Records for this task below:

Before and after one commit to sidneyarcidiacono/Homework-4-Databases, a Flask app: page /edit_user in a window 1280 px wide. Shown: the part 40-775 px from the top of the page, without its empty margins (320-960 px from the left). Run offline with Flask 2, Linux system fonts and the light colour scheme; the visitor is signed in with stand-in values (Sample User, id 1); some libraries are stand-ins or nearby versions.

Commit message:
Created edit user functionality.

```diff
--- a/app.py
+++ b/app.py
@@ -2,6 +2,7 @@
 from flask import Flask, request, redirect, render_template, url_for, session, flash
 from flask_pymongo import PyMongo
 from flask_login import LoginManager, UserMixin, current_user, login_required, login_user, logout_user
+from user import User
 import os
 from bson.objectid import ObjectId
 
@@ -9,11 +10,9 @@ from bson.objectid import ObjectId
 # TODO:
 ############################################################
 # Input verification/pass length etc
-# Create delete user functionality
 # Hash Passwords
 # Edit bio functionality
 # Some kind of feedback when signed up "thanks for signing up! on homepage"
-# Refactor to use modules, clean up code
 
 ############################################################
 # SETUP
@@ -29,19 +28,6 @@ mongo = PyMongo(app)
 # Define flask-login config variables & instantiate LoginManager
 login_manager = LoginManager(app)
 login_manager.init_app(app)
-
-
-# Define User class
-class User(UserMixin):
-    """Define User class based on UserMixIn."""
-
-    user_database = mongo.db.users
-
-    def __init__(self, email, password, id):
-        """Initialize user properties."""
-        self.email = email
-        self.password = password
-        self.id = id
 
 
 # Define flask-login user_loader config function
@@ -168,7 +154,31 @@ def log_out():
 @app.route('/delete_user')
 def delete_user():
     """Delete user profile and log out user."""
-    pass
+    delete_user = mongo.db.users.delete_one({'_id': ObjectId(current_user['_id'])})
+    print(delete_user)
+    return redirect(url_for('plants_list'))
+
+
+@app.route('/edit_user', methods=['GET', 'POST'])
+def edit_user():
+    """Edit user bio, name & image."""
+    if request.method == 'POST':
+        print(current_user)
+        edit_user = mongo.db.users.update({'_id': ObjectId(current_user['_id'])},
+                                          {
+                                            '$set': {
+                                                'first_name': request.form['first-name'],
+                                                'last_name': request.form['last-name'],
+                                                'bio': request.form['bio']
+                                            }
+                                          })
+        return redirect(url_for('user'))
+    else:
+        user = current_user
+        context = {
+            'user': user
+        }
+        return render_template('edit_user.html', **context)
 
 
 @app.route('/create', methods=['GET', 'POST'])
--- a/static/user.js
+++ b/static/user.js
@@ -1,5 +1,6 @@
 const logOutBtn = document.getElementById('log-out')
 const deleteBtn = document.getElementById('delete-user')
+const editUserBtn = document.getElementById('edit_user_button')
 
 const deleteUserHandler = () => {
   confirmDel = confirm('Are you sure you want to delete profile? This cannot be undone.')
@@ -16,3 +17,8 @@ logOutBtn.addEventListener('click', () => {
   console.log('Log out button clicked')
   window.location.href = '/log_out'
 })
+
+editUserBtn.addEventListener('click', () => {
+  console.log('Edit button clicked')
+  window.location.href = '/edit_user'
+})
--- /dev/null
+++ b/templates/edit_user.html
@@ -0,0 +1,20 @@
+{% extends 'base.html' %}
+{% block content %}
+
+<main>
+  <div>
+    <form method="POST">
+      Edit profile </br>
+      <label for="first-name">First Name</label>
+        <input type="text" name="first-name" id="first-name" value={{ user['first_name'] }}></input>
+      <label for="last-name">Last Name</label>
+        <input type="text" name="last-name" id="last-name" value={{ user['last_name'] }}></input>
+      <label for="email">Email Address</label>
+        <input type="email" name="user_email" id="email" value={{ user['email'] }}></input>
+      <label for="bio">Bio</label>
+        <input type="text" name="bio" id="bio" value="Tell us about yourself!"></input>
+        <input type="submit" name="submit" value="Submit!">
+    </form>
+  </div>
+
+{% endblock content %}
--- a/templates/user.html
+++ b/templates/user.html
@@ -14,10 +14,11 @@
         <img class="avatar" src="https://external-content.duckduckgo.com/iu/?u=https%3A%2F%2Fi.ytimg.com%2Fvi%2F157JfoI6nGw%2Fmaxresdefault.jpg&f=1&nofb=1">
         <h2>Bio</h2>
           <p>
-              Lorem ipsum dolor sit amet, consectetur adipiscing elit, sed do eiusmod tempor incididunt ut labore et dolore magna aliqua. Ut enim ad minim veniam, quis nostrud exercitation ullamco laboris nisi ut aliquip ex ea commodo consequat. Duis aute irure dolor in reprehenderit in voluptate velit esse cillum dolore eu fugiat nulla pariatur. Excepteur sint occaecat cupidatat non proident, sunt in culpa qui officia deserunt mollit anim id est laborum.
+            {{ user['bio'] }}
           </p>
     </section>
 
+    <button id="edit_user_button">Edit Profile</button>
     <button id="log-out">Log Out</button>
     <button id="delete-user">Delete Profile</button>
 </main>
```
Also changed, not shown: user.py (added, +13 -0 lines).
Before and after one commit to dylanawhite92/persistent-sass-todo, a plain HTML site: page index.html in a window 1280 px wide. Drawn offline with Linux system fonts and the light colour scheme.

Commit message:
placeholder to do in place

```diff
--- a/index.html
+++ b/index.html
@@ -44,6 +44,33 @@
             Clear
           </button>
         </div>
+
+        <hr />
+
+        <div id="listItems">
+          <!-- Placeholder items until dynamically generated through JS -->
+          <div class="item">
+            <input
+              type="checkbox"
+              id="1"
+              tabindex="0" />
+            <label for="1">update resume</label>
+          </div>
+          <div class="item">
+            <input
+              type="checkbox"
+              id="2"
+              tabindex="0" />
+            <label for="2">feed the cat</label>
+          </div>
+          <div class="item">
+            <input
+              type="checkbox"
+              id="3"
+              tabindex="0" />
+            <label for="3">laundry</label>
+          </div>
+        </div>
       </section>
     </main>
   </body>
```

End of Records for this task.

*Problem to solve*
Look over the records. Copy the lines that include the word "class".

*Task solution*
-# Define User class
-class User(UserMixin):
-    """Define User class based on UserMixIn."""
         <img class="avatar" src="https://external-content.duckduckgo.com/iu/?u=https%3A%2F%2Fi.ytimg.com%2Fvi%2F157JfoI6nGw%2Fmaxresdefault.jpg&f=1&nofb=1">
+          <div class="item">
+          <div class="item">
+          <div class="item">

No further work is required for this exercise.